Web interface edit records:
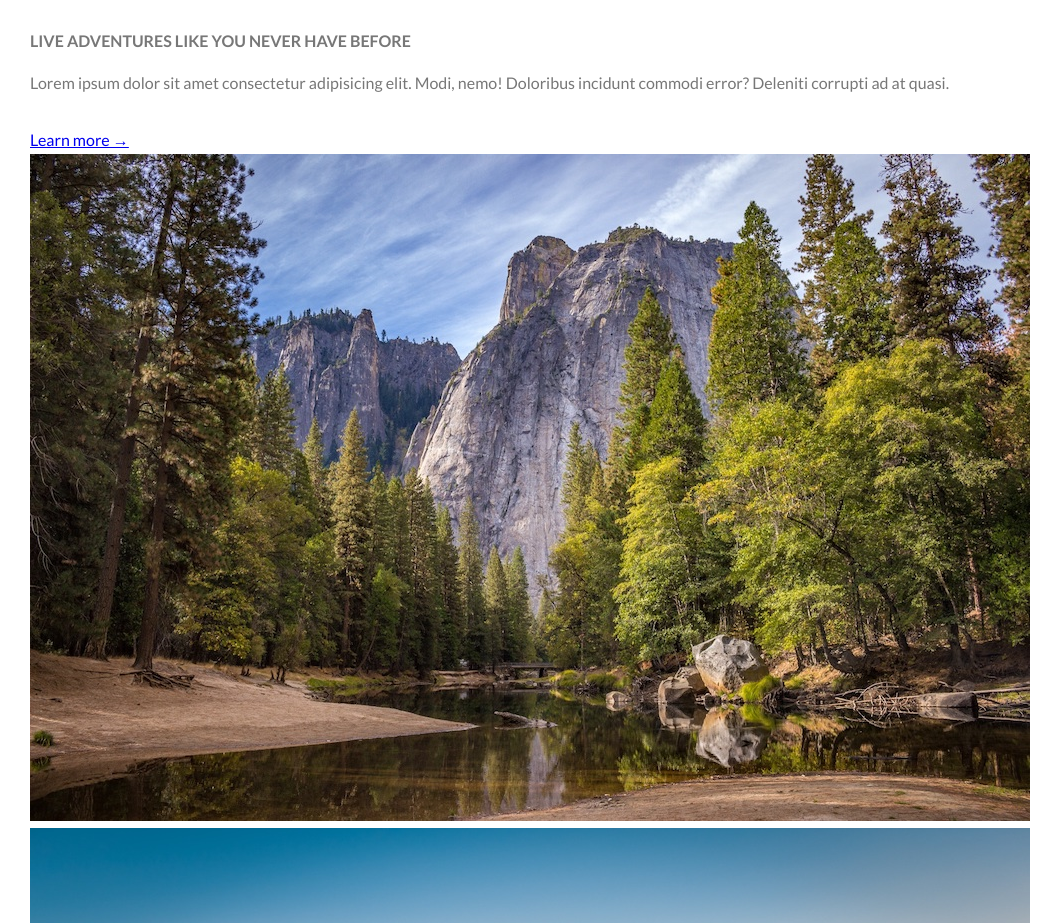
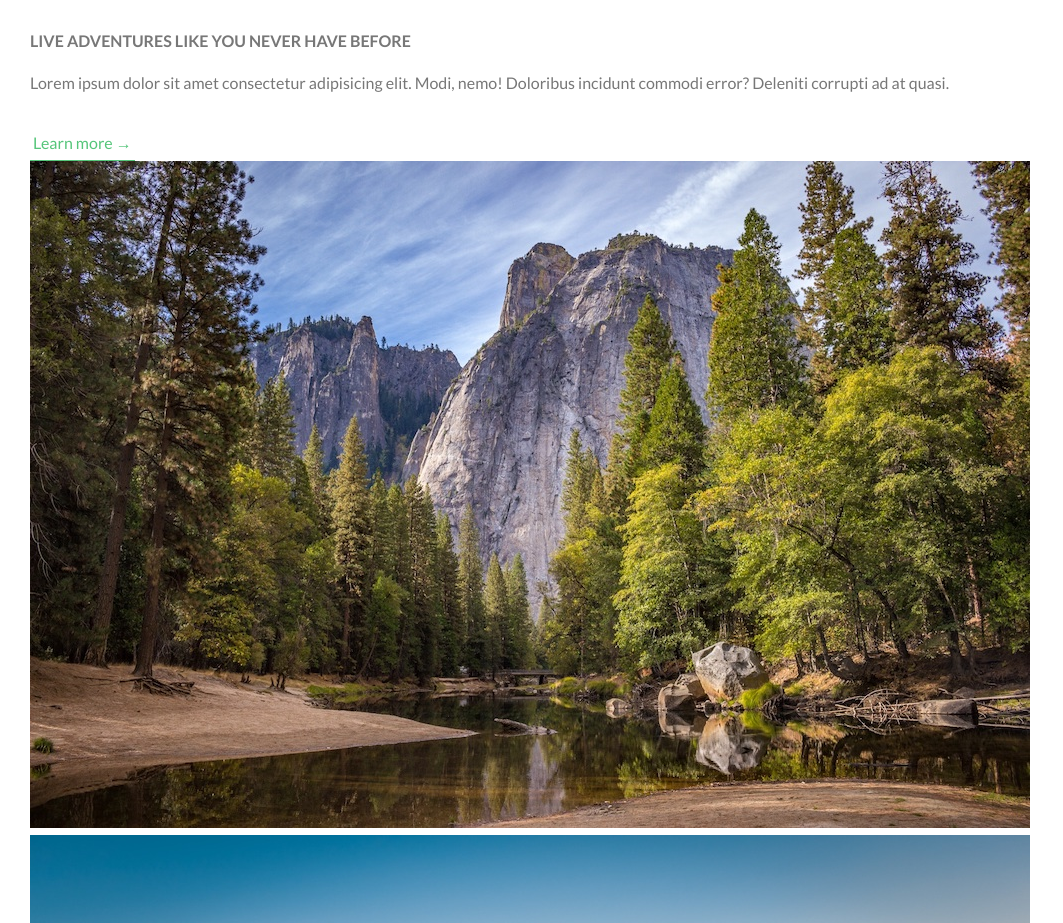
Before and after one commit to zee-nguyen/natours, a website: page index.html in a window 1280 px wide. Shown: the part 1029-1952 px from the top of the page, without its empty margins (0-1063 px from the left). Drawn offline with nearby package versions, Linux system fonts and the light colour scheme; files that its build step writes are made by us from their sources.

Commit message:
add secondary btn

```diff
--- a/sass/components/_button.scss
+++ b/sass/components/_button.scss
@@ -10,6 +10,7 @@
     border-radius: 10rem;
     transition: all .2s;
     position: relative;
+    // font-size: $default-font-size;
   }
   &:hover {
     transform: translateY(-3px);
@@ -48,3 +49,28 @@
     animation-fill-mode: backwards;
   }
 }
+
+.btn-text {
+  &:link,
+  &:visited {
+    // font-size: $default-font-size;
+    color: $color-primary;
+    display: inline-block;
+    text-decoration: none;
+    border-bottom: 1px solid $color-primary;
+    padding: 3px;
+    transition: all .2s;
+  }
+
+  &:hover {
+    background-color: $color-primary;
+    color: $color-white;
+    box-shadow: 0.5rem 1rem 5rem rgba(0, 0, 0, 0.15);
+    transform: translateY(-2px);
+  }
+
+  &:active {
+    box-shadow: 0.5rem 0.5rem 2.5rem rgba(0, 0, 0, 0.15);
+    transform: translateY(0px);
+  }
+}
```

• TRY IT
Determine how many lines of the data include the word "transform". Reply with the count and no other text.

• SOLUTION FOR THIS EXERCISE
3